• 10 With respect to defendant's assertion that section 2-7(6) was not reasonably designed to remedy the evil of an increase in violent, premeditated juvenile crime, we find the plain language of the Act contradicts this assertion. Section 2-7(6)(a) provides that minors at least 15 years old who are charged with either murder, aggravated criminal sexual assault or armed robbery with a firearm shall be tried as an adult under the criminal laws. As stated by the Illinois Supreme Court in People v. J.S. (1984), 103 Ill.2d 395, 469 N.E.2d 1090, these four crimes present the greatest danger to the community because of their violent nature and frequency of occurrence. (103 Ill.2d 395, 404, 469 N.E.2d 1090.) As a result, the J.S. court concluded that section 2-7(6) was rationally based on the age of the offender and threat posed by the offenses. Although the J.S. court's analysis addressed alleged violations of the Federal Constitution, we find the rationale equally applicable to the State Constitution argument raised by defendant and conclude that the plain language of the Act renders it directly applicable to providing a remedy for violent crimes perpetrated by juveniles. Further, section 2-7(6)(c) provides the necessary due process protections to the juvenile in the event he is convicted of an offense not enumerated in the Act.
Finally, defendant contends that the trial court erred in not applying the discretionary pre-adjudication transfer standards of section 2-7(3)(a) of the Act in deciding whether to sentence him under the criminal laws or juvenile laws. This issue has been fully discussed with respect to defendant's contention that section 2-7(6)(c) of the Act violated his constitutional rights of due process and equal protection. As previously stated, upon review of the record, we conclude that the court had properly applied the pre-adjudication transfer standards of section 2-7(3)(a) of the Act.
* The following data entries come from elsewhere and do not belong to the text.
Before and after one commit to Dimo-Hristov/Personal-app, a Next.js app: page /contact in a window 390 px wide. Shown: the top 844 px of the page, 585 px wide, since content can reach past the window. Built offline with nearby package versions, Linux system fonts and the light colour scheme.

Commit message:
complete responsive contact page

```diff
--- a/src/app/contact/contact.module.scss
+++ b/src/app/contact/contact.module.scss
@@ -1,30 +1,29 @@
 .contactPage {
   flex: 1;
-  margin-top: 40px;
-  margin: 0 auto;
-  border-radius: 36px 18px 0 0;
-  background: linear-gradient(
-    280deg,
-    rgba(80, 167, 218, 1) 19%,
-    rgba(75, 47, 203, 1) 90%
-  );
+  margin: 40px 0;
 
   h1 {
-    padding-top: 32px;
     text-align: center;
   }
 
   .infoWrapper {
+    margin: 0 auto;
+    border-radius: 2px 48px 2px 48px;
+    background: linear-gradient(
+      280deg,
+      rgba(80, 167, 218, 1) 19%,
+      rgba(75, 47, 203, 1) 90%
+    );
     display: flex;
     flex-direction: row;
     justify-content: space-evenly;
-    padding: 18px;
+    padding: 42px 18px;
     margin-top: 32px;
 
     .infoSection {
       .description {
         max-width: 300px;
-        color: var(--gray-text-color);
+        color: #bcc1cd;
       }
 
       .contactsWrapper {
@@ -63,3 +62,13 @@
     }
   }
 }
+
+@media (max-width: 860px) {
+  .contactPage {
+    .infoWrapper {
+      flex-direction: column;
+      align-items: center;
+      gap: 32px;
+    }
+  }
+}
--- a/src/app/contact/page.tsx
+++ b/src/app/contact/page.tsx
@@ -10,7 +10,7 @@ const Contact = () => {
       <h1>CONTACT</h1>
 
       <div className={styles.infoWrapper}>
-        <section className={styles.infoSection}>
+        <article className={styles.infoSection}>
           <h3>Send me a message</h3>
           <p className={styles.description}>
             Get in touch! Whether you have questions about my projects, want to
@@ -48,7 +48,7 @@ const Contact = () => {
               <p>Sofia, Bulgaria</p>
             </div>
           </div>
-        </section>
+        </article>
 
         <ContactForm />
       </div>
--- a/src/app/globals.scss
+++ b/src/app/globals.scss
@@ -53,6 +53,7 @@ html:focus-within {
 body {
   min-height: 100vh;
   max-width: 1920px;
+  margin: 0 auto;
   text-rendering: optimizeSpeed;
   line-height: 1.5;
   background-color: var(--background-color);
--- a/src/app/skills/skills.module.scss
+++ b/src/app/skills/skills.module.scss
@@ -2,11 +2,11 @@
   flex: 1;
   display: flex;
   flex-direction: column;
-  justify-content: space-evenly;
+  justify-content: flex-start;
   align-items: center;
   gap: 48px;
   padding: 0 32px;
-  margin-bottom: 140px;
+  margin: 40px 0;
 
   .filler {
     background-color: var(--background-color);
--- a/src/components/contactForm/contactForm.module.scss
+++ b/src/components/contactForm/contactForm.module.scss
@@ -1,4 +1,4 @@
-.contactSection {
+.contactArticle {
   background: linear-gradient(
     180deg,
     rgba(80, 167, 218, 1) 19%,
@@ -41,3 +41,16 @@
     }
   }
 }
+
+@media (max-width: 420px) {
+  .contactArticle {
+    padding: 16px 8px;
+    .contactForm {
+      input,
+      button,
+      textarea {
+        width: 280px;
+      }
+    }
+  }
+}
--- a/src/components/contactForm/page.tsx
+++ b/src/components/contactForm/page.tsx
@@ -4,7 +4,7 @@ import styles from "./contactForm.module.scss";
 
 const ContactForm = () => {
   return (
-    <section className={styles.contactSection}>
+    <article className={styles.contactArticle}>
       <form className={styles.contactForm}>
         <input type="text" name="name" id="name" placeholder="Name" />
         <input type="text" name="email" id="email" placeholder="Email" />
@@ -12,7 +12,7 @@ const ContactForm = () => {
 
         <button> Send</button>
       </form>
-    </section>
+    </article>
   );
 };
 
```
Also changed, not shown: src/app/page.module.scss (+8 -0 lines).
For the reasons set forth above, the judgment of the circuit court of Cook County is affirmed.
BUCKLEY, P.J., and O'CONNOR, J., concur.
© 2002 VersusLaw Inc.